How does making a budget reduce impulse shopping? Now, some of you reading this may not know what budgeting is, so here is a reliable definition: according to Consumer.gov, “A budget is a plan you write down to decide how you will spend your money each month. A budget helps you make sure you will have enough money every month. Without a budget, you might run out of money before your next paycheck.” Budgets are extremely helpful if you have a job and you have to pay for different thing. Here is an example of a way to budget that some people might use: These people ,every month, cash in their paychecks and divide the cash into different piles for different things they need to pay for. They then put the different piles of money into different envelopes each labeled after the different pile of money put into it. For example, the pile of money labeled Bills goes into the Bills envelope, or the Groceries pile goes into the Groceries envelope, or the Savings pile goes into the Savings envelope. Some people do this, except online. I think that this type of budgeting woks best for me. Maybe one of these other forms of budgeting works best for you. Some other forms of budgeting are the zero-based budget, best for tracking consistent income and expenses; the pay-yourself-first budget, best for prioritizing savings and debt repayment; the envelope system budget (what I just explained to you), best for making your spending more disciplined; the 50/30/20 budget, best for categorizing “needs” over “wants”; and the no-budget budget, best for lowering and avoiding debt.

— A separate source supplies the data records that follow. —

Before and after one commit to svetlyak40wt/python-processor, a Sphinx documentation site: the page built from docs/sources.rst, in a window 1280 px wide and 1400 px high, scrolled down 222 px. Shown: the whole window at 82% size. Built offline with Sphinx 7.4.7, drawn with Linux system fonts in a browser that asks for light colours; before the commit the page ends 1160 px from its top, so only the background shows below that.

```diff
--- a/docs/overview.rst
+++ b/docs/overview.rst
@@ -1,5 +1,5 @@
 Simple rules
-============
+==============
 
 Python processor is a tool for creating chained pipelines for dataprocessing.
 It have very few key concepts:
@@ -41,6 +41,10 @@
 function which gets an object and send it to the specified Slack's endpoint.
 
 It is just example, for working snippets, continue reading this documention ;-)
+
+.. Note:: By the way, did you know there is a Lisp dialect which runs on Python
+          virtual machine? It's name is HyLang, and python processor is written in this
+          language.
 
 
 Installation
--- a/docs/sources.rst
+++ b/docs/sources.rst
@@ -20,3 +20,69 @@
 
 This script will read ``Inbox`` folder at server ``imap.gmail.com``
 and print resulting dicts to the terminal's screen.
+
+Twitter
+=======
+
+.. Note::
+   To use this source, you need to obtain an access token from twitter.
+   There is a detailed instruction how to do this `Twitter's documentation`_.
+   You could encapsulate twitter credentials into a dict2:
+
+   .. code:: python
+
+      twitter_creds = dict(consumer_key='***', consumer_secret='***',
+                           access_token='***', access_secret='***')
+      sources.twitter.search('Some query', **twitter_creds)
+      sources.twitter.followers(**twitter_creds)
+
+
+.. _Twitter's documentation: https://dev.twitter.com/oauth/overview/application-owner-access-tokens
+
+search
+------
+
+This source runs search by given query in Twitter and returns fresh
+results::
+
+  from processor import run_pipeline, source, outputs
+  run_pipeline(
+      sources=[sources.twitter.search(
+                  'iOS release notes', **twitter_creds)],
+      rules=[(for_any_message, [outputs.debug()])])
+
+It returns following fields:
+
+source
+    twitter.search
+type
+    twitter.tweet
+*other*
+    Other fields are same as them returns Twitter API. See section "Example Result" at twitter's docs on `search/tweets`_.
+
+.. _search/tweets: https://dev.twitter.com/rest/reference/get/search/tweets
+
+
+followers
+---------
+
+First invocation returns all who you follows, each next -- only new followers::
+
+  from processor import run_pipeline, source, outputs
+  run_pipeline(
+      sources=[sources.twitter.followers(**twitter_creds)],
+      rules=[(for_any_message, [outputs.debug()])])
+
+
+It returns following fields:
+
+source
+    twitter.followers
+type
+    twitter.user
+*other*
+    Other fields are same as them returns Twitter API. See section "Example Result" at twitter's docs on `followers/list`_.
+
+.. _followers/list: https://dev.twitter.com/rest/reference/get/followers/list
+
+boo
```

You can chose the best way to budget for you depending on where you are in life.
What is impulse shopping? In my own words, I think that impulse shopping refers to buying something because you like it. According to Verywell Mind, “Impulse shopping involves buying items that a person was not planning to purchase.” Both of these definitions are true. For example, you could be at a store buying groceries, and then, all of a sudden, you see something that you like, and you end up buying it. You bought because you liked it, but you were not planning on buying it. That is impulse shopping.
How does making a budget reduce impulse shopping? What I think, is that a lot of people impulse shop, but what if you impulse shopped so much, that you did not have enough money for you bills that you have to pay for? If you budgeted (lets use my envelope example used earlier) and you put your money into the several different envelopes, when you go shopping, you know how much money you are able to spend. You may even have an envelope labeled Impulse Shopping, and that is the total amount of money you can use on impulse shopping, and that is fine. But if you budget, you have a better chance of resisting impulse shopping, which can quickly deprive us of our money.